Sex always gets people talking, and Australia is no different. Over the past week, the media have buzzed with responses to the argument by sex therapist Bettina Arndt, who says that Australian women should have sex even when they don’t feel like it. (You can check out her website, which appears to have been inspired by a Robert Palmer music video, here.)
Arndt asked 98 Australian couples to diarise their sex lives over six to nine months. Her book, called – who would have guessed it – The Sex Diaries, is the result. Central to her argument, and the ensuing controversy, is this: “It simply hasn’t worked to have a couple’s sex life hinge on the fragile, feeble female libido. The right to say ‘no’ needs to give way to saying ‘yes’ more often.”
Sex, she argues, should be on women’s “to-do list”, because if it isn’t their relationships with their partners will suffer. “How can we justify simply shutting up shop or forcing a man into a life spent grovelling for sex?”
The revelations have naturally attracted plenty of attention. Conservative columnist Miranda Devine sniffed at the negative responses by some feminists. Suggestions that men didn’t get enough sex because they didn’t do enough housework were an old excuse, she said, and not born out by the facts. Men and women, she argued, “do about the same amount of work in total — about 50 hours a week each. It’s called division of labour and it has long been the negotiated settlement of marriage.”
Wendy Frew wonders whether male attractiveness has something to do with it.
“Maybe, just maybe, some women shy away from having sex with their men because they’re just not that into them.
They might have been once. They might still, occasionally, get themselves interested.
Cocooned in married bliss, well fed and watered, with someone else changing the sheets and washing the towels, they quickly go to seed. Their beer bellies swell, body parts droop and their breath goes sour, and don’t they get all of us in the mood.”
One male reader of the Sydney Morning Herald argued:
“It would not matter one iota if a man did all the housework. It is just a fact of life that, generally, a woman’s libido is seriously out of whack with a man’s. It is a lucky man who is under the influence of a nymphomaniac, but these are few and far between once children have been produced and the seven-year itch has taken hold.”
A woman retorts here:
“If “things have been equal for year” like BB says, why is it that when my husband gets home from work he gets to sit in front of the TV for hours on end, whereas when I get home from work I have to organise dinner, take the kids to sport, wash up, bath the kids, oversee homework and reading, get the kids to bed, do a load of washing, iron some clothes and make the sandwiches for the next day. I rarely get to bed before 11pm every night. On the weekend my husband mows the grass. I do more washing, more ironing, clean the bathrooms, vacuum, put away the clothes, prepare dinner, etc, etc, etc. Where’s the equality in that???”

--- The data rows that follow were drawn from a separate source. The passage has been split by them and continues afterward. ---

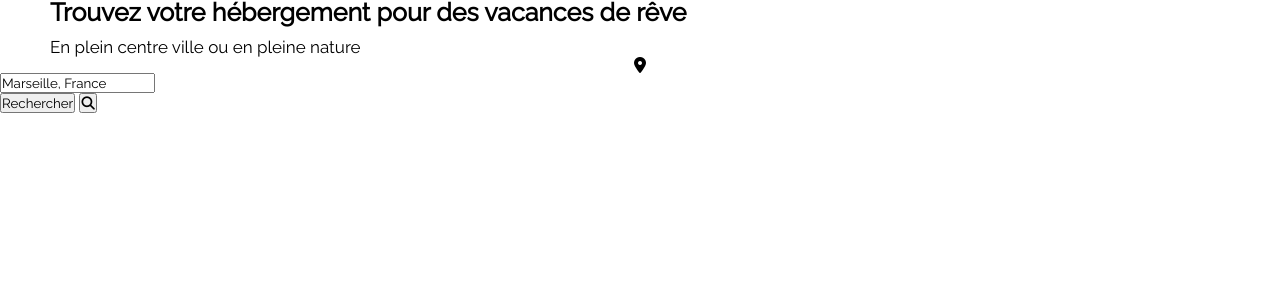
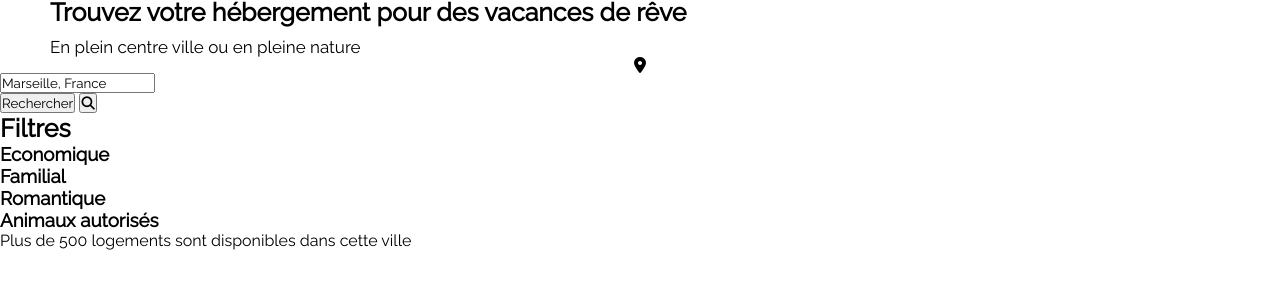
Before and after one commit to Rastabann/OC-Booki, a plain HTML site: page index.html in a window 1280 px wide. Shown: the part 153-442 px from the top of the page. Drawn offline with Linux system fonts and the light colour scheme.

Commit message:
full filtres

```diff
--- a/index.html
+++ b/index.html
@@ -67,6 +67,39 @@
           </button>
         </div>
       </form>
+
+      <!-- Filtre -->
+
+      <div class="conteneur-filtre">
+        <h2>Filtres</h2>
+
+        <div class="box-filtre">
+          <figure class="filtre-logo centrer-flex"></figure>
+          <h3>Economique</h3>
+        </div>
+
+        <div class="box-filtre">
+          <figure class="filtre-logo centrer-flex"></figure>
+          <h3>Familial</h3>
+        </div>
+
+        <div class="box-filtre">
+          <figure class="filtre-logo centrer-flex"></figure>
+          <h3>Romantique</h3>
+        </div>
+
+        <div tabindex="0" class="box-filtre">
+          <figure class="filtre-logo centrer-flex"></figure>
+          <h3>Animaux autorisés</h3>
+        </div>
+      </div>
+
+      <!-- Infos -->
+
+      <div class="conteneur-info">
+        <figure class="logo-info centrer-flex"></figure>
+        <p>Plus de 500 logements sont disponibles dans cette ville</p>
+      </div>
     </section>
   </body>
 </html>
```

Another woman argues: “The real issue is simple. Sometimes in life you can’t always get what you want. The more interesting debate is why women seem to learn this lesson far more quickly and easily than men.”
Right, no agreement here then.
This issue is interesting, not just because it feeds into the anxieties that revolve around relationships and commitment, but also what it reveals about broadly Westernised culture. (It’s hard to imagine women in traditional African societies, for example, refusing sexual advances from their husbands, when even getting men to use a condom is often a battle.)
Still, the notion that women have the power to withhold sex has a history that goes back at least to the ancient Greeks. In his comedy Lysistrata, Aristophanes depicts the tale of a woman who persuades the women of Greece to end the Peloponnesian war by withholding sex from their husbands.
Perhaps Arndt’s argument should be seen in the context of other sex memes doing the rounds right now, notably the have-sex-every-single-day-no-matter-what meme. The notion that women should put up and shut up for maximum relationship happiness seems to be gaining currency (which is interesting, given that, until relatively recently, the emphasis seemed to be more on getting men to be better in bed).
Not that there’s anything wrong with that, as Jerry Seinfeld would say. Just an observation. If it floats you boat, and all that. Let’s just hope that Arndt’s take on the matter leads to better relationships and happier couples, rather than just another skirmish in the battle of the sexes.
Somehow, though, I doubt it.